------ SUPPLIED ENTRIES ------

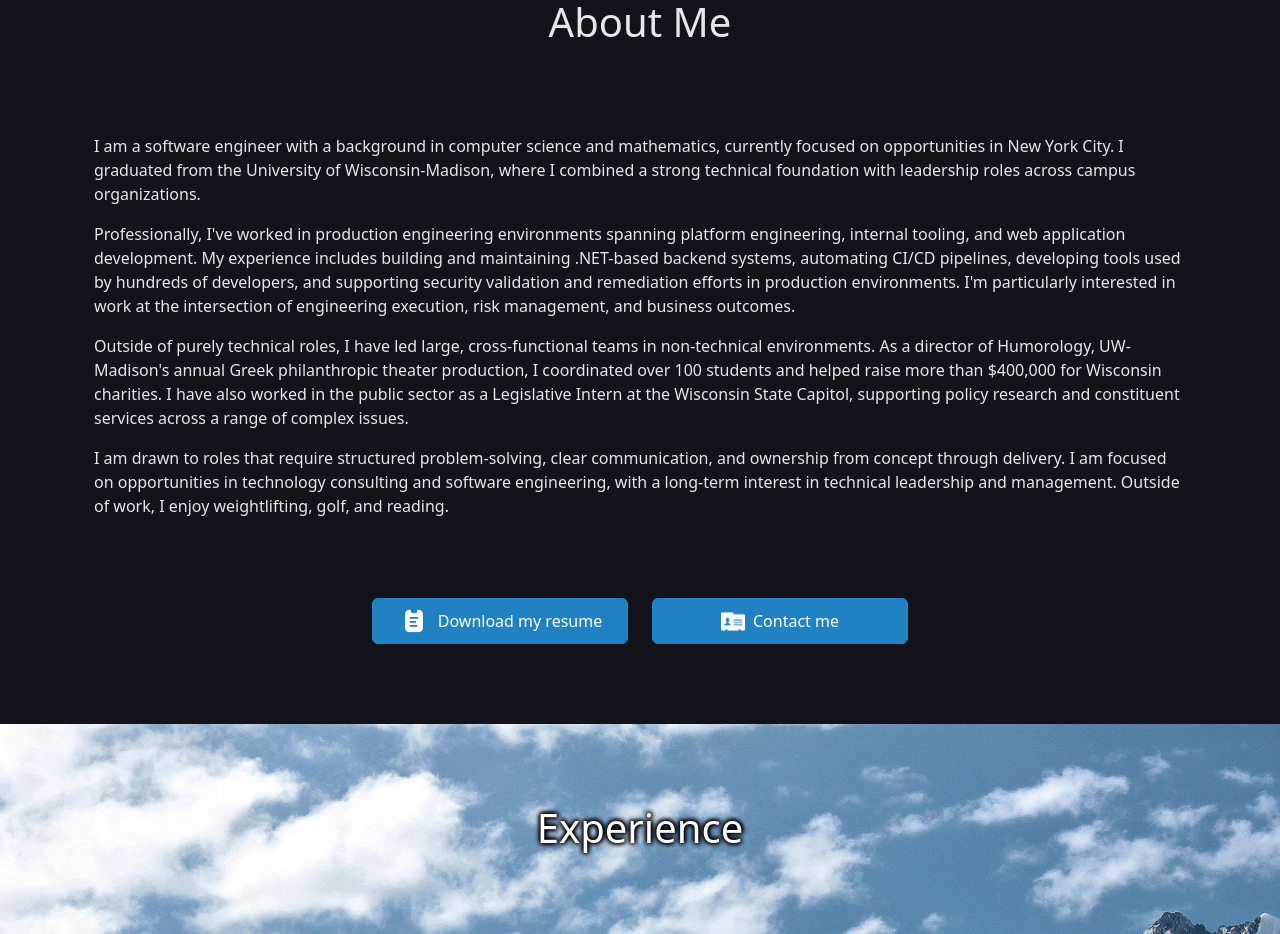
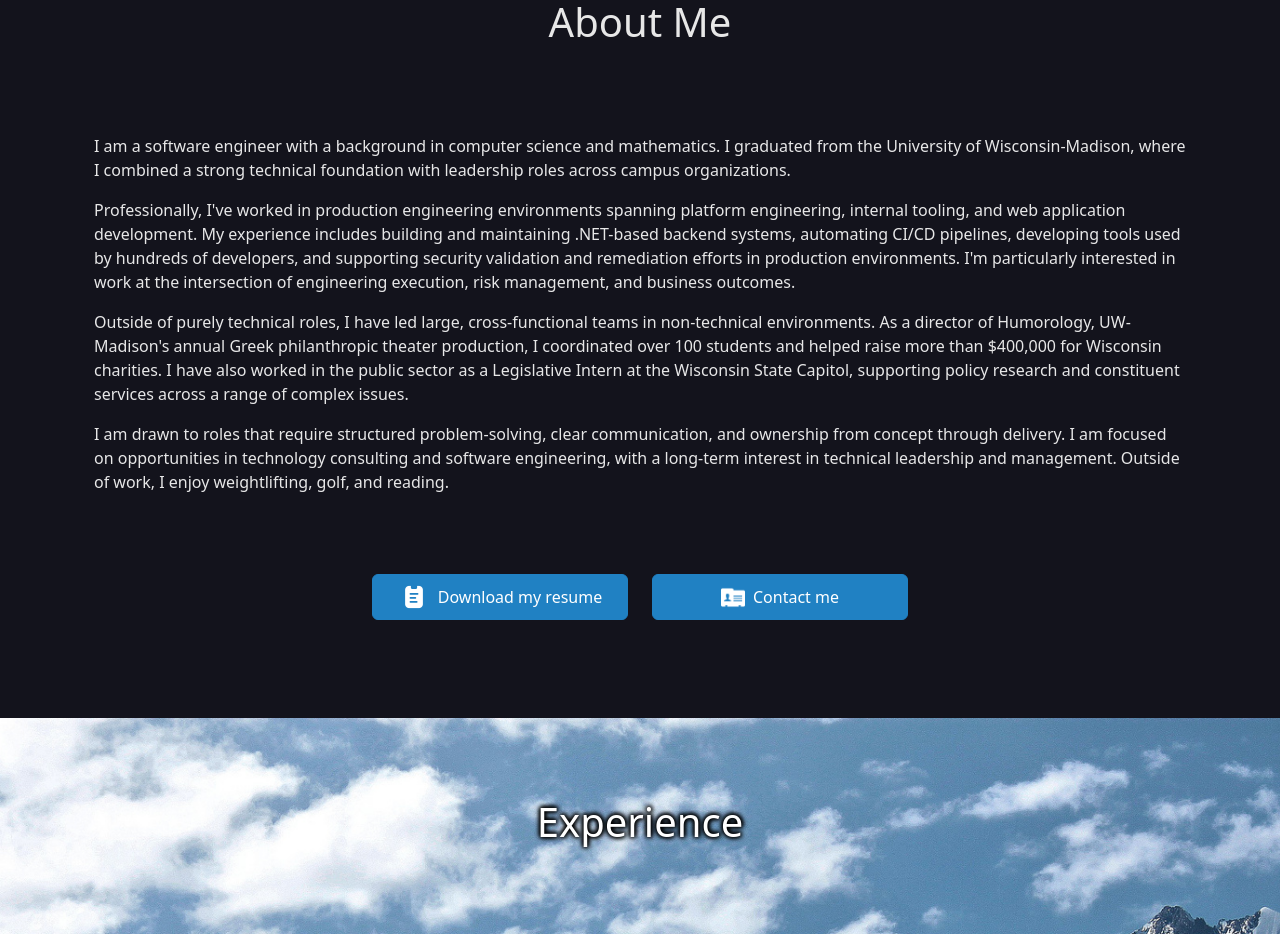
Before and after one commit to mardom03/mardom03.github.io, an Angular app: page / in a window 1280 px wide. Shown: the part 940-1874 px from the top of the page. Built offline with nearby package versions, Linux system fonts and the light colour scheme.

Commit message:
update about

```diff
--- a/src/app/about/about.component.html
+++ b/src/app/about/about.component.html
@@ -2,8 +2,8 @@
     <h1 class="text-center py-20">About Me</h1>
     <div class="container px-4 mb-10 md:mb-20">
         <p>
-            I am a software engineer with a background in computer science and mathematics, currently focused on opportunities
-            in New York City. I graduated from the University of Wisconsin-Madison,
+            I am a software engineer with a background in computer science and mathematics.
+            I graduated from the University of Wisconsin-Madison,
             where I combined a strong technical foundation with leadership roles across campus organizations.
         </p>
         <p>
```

------

=== EXERCISE OBJECTIVE ===
Please copy out each line of the listing above that contains the string "with".

=== SOLUTION ===
Before and after one commit to mardom03/mardom03.github.io, an Angular app: page / in a window 1280 px wide. Shown: the part 940-1874 px from the top of the page. Built offline with nearby package versions, Linux system fonts and the light colour scheme.
-            I am a software engineer with a background in computer science and mathematics, currently focused on opportunities
+            I am a software engineer with a background in computer science and mathematics.
             where I combined a strong technical foundation with leadership roles across campus organizations.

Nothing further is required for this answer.